By Jennifer Pierce, NEWS 9

OKLAHOMA CITY -- Potentially lifesaving diabetes research is changing the lives of some Oklahoma children.

TODAY is a nationwide breakthrough study aimed at treating childhood diabetes. Medical experts at OU Health Sciences Center have enrolled 150 children, the most nationally.

Cheyenne Perryman was 9-years-old and 150 pounds when she learned she had diabetes.

"I remember like falling on my knees crying because I really didn't understand it at that time," Perryman said.

Perryman is one of the children who enrolled in the TODAY study. As part of the intense program, she takes medication and has learned the importance of a healthy diet and exercise. She also meets regularly with doctors and dieticians to keep her on track.

Dr. Kenneth Copeland is a diabetes specialist and researcher at the Harold Hamm Oklahoma Diabetes Center. He's following many of the children in the study and said he is alarmed at the number of patients with Type 2 diabetes.

"Type 2 diabetes is a form of diabetes that really until recently was only encountered in adults, but now because of its relationship with obesity is beginning to be seen at younger and younger age groups," Copeland said.

The TODAY research has found children diagnosed with Type 2 diabetes are predominately minority, mostly female, overweight, and from families with a strong history of diabetes. But the most promising outcome of the study is how it's changing lives.

"I lost a lot of weight and I had a lot more friends when I did that. When I didn't, I didn't have any friends, barely had any friends," Perryman said.

The study's participants will stay in the TODAY study until 2011, and a select number of patients will be followed into adulthood.

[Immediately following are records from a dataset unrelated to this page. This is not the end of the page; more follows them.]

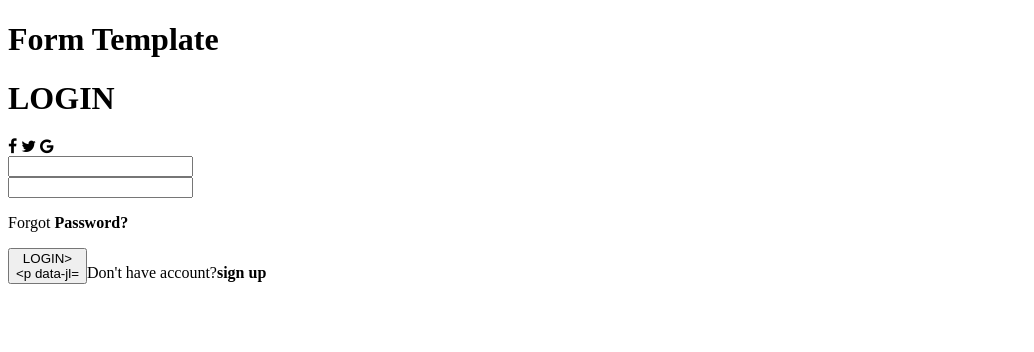
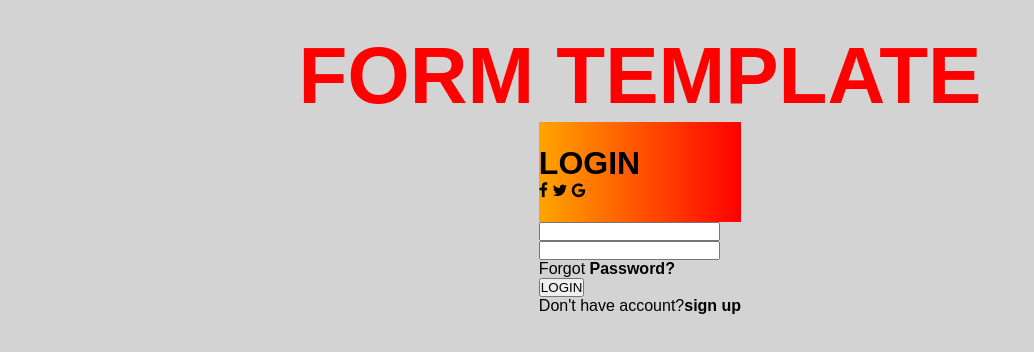
Before and after one commit to pal-garg/practical-14, a plain HTML site: page index.html in a window 1280 px wide. Shown: the whole page, without its empty margins (0-1034 px from the left). Drawn offline with Linux system fonts and the light colour scheme.

Commit message:
css part

```diff
--- a/index.html
+++ b/index.html
@@ -27,7 +27,7 @@
     <input type="password" name="pwd" id="pwd">
 </div>
 <p>Forgot <b>Password?</b></p>
-<input type="submit" value="LOGIN>
+<input type="submit" value="LOGIN">
 <p>Don't  have account?<b>sign up</b></p>
 </div>
 </div>
--- a/style.css
+++ b/style.css
@@ -0,0 +1,39 @@
+*{
+    margin:0;
+    padding:0;
+    box-sizing:border-box;
+    font-family:Arial, Helvetica, sans-serif;
+}
+body{
+    background-color: lightgrey;
+    display: flex;
+    flex-direction:column;
+
+}
+header h1{
+    text-transform: uppercase;
+    color:red;
+    font-size:80px;
+    text-align:center;
+    margin-top:30px;
+}
+.main-container{
+    display:flex;
+    flex-direction: row;
+    flex-wrap:wrap;
+    justify-content:center;
+}
+.form template1{
+    width:300px;
+    height:350px;
+    background-color:#fff;
+    padding:20px;
+}
+.form-header-t1{
+    width:100%;
+    height:100px;
+    background:linear-gradient(to right, orange, red);
+    display:flex;
+    flex-direction:column;
+    justify-content:center;
+}
```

The study follows children ages 10 to 17 and involves 15 major children's diabetes centers nationwide. A little over 1,200 children are taking part in the study nationwide.